What lines in the following entries hold the word "classes"? Copy each one.

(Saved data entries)
________

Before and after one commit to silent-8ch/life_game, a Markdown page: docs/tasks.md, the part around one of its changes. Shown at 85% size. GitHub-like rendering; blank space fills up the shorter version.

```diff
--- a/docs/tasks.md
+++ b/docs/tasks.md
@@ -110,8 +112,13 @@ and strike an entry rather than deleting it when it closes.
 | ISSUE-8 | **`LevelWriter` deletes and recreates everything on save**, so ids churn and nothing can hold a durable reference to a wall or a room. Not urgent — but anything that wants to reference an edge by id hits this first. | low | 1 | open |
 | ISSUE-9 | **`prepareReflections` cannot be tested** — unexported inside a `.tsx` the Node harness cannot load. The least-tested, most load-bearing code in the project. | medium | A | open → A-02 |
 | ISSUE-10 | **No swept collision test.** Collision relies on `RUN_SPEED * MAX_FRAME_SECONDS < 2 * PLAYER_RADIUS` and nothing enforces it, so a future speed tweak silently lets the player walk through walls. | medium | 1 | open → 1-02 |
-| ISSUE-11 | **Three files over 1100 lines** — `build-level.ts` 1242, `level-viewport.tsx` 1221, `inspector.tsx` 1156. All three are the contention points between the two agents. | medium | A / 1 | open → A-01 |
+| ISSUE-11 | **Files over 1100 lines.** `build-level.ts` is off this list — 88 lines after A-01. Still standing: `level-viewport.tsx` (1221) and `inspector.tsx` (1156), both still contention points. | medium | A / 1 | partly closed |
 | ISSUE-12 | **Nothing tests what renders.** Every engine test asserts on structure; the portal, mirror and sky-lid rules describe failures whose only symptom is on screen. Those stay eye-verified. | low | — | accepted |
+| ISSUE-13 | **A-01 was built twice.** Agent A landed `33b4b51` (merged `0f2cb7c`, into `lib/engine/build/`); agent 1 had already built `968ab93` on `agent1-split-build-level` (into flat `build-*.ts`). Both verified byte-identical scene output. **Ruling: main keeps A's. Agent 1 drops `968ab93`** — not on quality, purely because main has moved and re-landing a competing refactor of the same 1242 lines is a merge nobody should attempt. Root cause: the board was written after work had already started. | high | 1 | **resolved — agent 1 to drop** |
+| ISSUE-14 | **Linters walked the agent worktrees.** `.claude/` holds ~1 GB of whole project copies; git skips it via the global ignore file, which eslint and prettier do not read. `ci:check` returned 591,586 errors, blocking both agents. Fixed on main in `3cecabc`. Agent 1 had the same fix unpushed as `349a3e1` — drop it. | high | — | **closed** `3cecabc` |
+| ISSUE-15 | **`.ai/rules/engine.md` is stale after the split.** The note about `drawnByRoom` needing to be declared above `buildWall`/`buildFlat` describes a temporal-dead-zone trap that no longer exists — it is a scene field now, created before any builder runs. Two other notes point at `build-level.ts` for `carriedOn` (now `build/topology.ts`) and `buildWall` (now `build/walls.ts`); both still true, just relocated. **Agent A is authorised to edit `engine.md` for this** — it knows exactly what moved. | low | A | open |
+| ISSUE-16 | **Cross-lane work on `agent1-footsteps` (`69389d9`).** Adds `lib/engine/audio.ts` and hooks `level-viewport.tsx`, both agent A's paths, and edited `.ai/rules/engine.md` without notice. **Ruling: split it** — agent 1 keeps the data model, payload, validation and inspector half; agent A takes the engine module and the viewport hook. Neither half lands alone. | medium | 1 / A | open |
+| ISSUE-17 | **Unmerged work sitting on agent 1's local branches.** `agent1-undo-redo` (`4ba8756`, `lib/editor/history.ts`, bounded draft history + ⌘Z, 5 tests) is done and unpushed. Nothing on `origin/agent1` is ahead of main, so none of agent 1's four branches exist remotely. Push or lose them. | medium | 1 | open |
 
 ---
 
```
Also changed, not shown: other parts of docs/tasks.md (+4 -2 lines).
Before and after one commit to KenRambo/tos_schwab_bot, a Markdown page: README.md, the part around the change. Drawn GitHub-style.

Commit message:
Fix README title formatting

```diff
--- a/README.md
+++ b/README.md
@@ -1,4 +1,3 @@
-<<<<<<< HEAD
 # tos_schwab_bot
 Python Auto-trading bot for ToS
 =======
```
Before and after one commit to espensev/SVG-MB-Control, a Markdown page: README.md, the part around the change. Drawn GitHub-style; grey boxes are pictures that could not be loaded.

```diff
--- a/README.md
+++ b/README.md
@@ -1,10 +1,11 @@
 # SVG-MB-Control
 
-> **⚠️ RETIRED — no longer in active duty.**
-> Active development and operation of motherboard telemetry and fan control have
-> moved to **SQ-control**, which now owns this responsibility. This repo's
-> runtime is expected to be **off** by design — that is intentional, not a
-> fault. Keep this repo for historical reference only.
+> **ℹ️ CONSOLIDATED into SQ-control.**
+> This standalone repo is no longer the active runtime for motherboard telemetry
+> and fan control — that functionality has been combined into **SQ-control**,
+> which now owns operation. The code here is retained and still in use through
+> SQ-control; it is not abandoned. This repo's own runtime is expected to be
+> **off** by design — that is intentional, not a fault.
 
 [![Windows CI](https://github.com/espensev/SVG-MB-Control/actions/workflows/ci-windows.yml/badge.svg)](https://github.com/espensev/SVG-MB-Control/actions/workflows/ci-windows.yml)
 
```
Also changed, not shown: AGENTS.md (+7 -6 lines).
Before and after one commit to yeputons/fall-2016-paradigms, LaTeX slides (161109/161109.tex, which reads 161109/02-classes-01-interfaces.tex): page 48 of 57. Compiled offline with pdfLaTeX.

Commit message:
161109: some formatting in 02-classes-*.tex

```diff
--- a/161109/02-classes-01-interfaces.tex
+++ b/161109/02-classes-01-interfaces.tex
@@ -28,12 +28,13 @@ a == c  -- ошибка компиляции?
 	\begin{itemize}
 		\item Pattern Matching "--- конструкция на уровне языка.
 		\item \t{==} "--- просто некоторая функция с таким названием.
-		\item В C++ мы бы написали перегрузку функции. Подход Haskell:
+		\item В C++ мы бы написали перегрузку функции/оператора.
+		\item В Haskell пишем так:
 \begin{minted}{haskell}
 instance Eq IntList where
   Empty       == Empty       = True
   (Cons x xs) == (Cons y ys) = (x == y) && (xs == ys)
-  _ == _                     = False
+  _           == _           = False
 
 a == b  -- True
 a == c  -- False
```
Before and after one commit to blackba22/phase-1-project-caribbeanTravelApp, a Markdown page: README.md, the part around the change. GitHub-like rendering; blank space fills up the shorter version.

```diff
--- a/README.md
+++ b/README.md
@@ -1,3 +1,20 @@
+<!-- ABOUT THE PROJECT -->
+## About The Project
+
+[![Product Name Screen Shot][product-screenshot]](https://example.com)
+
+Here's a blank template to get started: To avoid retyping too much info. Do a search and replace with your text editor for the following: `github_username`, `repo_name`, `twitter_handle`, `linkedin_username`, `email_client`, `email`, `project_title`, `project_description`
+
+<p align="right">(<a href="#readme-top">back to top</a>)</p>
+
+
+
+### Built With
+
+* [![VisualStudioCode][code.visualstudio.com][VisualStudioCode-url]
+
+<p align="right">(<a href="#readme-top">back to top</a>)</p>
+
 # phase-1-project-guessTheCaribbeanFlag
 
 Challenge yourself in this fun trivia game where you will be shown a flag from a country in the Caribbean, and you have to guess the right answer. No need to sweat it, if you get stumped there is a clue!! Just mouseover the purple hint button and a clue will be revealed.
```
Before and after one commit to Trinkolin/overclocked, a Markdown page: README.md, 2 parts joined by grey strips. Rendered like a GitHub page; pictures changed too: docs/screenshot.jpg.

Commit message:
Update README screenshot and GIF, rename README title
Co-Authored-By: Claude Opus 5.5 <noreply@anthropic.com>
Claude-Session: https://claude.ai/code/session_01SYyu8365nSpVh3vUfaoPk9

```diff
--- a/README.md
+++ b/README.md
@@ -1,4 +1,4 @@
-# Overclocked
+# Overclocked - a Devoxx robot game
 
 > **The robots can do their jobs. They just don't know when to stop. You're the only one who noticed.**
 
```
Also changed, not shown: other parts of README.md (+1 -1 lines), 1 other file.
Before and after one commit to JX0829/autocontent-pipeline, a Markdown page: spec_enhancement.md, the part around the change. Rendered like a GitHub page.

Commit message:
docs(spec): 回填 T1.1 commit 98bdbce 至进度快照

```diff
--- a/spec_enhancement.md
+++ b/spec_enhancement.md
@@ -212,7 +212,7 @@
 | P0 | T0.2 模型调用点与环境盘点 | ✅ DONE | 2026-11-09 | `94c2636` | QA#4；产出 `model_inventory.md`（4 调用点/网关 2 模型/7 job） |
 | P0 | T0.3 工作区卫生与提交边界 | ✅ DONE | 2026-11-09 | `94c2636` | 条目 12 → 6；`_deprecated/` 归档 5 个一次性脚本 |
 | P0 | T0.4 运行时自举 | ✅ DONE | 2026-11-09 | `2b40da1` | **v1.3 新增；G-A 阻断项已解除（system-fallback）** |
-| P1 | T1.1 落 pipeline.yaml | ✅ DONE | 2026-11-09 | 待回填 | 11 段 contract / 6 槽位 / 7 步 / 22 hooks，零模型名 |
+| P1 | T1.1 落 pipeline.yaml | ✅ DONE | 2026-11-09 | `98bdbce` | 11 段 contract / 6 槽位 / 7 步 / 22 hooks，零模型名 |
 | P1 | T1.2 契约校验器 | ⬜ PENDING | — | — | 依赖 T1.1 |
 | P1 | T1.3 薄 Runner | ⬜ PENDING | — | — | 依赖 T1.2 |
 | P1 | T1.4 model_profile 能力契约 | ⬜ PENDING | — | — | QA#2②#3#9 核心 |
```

________

**SOLUTION TO THE PROBLEM:**
Before and after one commit to yeputons/fall-2016-paradigms, LaTeX slides (161109/161109.tex, which reads 161109/02-classes-01-interfaces.tex): page 48 of 57. Compiled offline with pdfLaTeX.
161109: some formatting in 02-classes-*.tex
--- a/161109/02-classes-01-interfaces.tex
+++ b/161109/02-classes-01-interfaces.tex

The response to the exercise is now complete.